WHAT THE TASK REQUIRES – Copy the records below without altering a single word.

━━━━━ EXCERPTED RECORDS

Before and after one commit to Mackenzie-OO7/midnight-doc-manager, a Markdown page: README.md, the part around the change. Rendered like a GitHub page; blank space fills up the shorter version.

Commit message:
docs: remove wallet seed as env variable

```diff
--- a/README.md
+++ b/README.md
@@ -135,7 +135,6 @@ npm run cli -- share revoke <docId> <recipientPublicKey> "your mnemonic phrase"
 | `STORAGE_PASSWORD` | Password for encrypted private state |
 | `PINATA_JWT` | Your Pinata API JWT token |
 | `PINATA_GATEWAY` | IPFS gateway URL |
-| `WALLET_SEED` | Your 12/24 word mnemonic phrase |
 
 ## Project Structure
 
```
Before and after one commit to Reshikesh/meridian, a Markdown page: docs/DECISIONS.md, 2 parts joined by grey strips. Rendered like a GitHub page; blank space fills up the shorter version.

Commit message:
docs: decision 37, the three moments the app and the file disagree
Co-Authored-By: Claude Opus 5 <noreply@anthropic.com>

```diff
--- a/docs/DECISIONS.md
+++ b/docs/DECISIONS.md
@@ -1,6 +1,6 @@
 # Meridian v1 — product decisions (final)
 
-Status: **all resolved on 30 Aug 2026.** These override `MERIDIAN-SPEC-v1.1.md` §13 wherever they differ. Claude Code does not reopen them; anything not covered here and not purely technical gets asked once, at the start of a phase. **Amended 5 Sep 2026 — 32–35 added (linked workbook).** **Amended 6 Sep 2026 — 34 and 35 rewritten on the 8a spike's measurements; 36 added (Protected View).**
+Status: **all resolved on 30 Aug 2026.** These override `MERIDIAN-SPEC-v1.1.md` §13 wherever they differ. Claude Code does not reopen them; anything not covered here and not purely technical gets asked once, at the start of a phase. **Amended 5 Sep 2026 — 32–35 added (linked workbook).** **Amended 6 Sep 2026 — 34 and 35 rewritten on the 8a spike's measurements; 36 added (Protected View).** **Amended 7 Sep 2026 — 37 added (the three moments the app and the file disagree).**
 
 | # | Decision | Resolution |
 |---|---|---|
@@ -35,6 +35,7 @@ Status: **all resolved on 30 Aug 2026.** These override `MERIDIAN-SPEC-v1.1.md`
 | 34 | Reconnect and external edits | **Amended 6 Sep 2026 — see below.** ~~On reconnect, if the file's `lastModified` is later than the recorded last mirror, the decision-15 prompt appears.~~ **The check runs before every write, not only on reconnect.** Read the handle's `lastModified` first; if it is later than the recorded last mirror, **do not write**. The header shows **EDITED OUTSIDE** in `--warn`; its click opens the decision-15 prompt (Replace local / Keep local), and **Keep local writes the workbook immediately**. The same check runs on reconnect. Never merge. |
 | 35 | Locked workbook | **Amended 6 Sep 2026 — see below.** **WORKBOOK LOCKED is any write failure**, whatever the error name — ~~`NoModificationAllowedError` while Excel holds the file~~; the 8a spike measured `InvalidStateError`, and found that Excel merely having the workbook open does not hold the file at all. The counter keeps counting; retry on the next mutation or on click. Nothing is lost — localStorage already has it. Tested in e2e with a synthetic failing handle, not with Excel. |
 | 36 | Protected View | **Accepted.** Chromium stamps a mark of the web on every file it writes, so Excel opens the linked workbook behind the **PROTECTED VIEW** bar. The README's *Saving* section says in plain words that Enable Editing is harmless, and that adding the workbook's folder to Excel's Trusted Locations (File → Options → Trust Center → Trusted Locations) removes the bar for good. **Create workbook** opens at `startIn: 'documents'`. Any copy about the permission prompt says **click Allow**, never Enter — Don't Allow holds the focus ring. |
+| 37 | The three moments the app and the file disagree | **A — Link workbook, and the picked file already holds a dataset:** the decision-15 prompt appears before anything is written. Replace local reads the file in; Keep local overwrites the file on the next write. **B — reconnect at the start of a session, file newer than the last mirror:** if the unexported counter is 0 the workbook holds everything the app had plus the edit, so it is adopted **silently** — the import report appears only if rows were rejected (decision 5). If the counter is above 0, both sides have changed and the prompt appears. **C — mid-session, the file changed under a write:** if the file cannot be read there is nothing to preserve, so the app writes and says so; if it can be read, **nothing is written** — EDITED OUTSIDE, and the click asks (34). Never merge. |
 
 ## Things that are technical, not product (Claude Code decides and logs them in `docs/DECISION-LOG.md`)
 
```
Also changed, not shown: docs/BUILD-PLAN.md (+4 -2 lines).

━━━━━━━━━━

SOLUTION TO THIS PROBLEM –
Before and after one commit to Mackenzie-OO7/midnight-doc-manager, a Markdown page: README.md, the part around the change. Rendered like a GitHub page; blank space fills up the shorter version.

Commit message:
docs: remove wallet seed as env variable

```diff
--- a/README.md
+++ b/README.md
@@ -135,7 +135,6 @@ npm run cli -- share revoke <docId> <recipientPublicKey> "your mnemonic phrase"
 | `STORAGE_PASSWORD` | Password for encrypted private state |
 | `PINATA_JWT` | Your Pinata API JWT token |
 | `PINATA_GATEWAY` | IPFS gateway URL |
-| `WALLET_SEED` | Your 12/24 word mnemonic phrase |
 
 ## Project Structure
 
```
Before and after one commit to Reshikesh/meridian, a Markdown page: docs/DECISIONS.md, 2 parts joined by grey strips. Rendered like a GitHub page; blank space fills up the shorter version.

Commit message:
docs: decision 37, the three moments the app and the file disagree
Co-Authored-By: Claude Opus 5 <noreply@anthropic.com>

```diff
--- a/docs/DECISIONS.md
+++ b/docs/DECISIONS.md
@@ -1,6 +1,6 @@
 # Meridian v1 — product decisions (final)
 
-Status: **all resolved on 30 Aug 2026.** These override `MERIDIAN-SPEC-v1.1.md` §13 wherever they differ. Claude Code does not reopen them; anything not covered here and not purely technical gets asked once, at the start of a phase. **Amended 5 Sep 2026 — 32–35 added (linked workbook).** **Amended 6 Sep 2026 — 34 and 35 rewritten on the 8a spike's measurements; 36 added (Protected View).**
+Status: **all resolved on 30 Aug 2026.** These override `MERIDIAN-SPEC-v1.1.md` §13 wherever they differ. Claude Code does not reopen them; anything not covered here and not purely technical gets asked once, at the start of a phase. **Amended 5 Sep 2026 — 32–35 added (linked workbook).** **Amended 6 Sep 2026 — 34 and 35 rewritten on the 8a spike's measurements; 36 added (Protected View).** **Amended 7 Sep 2026 — 37 added (the three moments the app and the file disagree).**
 
 | # | Decision | Resolution |
 |---|---|---|
@@ -35,6 +35,7 @@ Status: **all resolved on 30 Aug 2026.** These override `MERIDIAN-SPEC-v1.1.md`
 | 34 | Reconnect and external edits | **Amended 6 Sep 2026 — see below.** ~~On reconnect, if the file's `lastModified` is later than the recorded last mirror, the decision-15 prompt appears.~~ **The check runs before every write, not only on reconnect.** Read the handle's `lastModified` first; if it is later than the recorded last mirror, **do not write**. The header shows **EDITED OUTSIDE** in `--warn`; its click opens the decision-15 prompt (Replace local / Keep local), and **Keep local writes the workbook immediately**. The same check runs on reconnect. Never merge. |
 | 35 | Locked workbook | **Amended 6 Sep 2026 — see below.** **WORKBOOK LOCKED is any write failure**, whatever the error name — ~~`NoModificationAllowedError` while Excel holds the file~~; the 8a spike measured `InvalidStateError`, and found that Excel merely having the workbook open does not hold the file at all. The counter keeps counting; retry on the next mutation or on click. Nothing is lost — localStorage already has it. Tested in e2e with a synthetic failing handle, not with Excel. |
 | 36 | Protected View | **Accepted.** Chromium stamps a mark of the web on every file it writes, so Excel opens the linked workbook behind the **PROTECTED VIEW** bar. The README's *Saving* section says in plain words that Enable Editing is harmless, and that adding the workbook's folder to Excel's Trusted Locations (File → Options → Trust Center → Trusted Locations) removes the bar for good. **Create workbook** opens at `startIn: 'documents'`. Any copy about the permission prompt says **click Allow**, never Enter — Don't Allow holds the focus ring. |
+| 37 | The three moments the app and the file disagree | **A — Link workbook, and the picked file already holds a dataset:** the decision-15 prompt appears before anything is written. Replace local reads the file in; Keep local overwrites the file on the next write. **B — reconnect at the start of a session, file newer than the last mirror:** if the unexported counter is 0 the workbook holds everything the app had plus the edit, so it is adopted **silently** — the import report appears only if rows were rejected (decision 5). If the counter is above 0, both sides have changed and the prompt appears. **C — mid-session, the file changed under a write:** if the file cannot be read there is nothing to preserve, so the app writes and says so; if it can be read, **nothing is written** — EDITED OUTSIDE, and the click asks (34). Never merge. |
 
 ## Things that are technical, not product (Claude Code decides and logs them in `docs/DECISION-LOG.md`)
 
```
Also changed, not shown: docs/BUILD-PLAN.md (+4 -2 lines).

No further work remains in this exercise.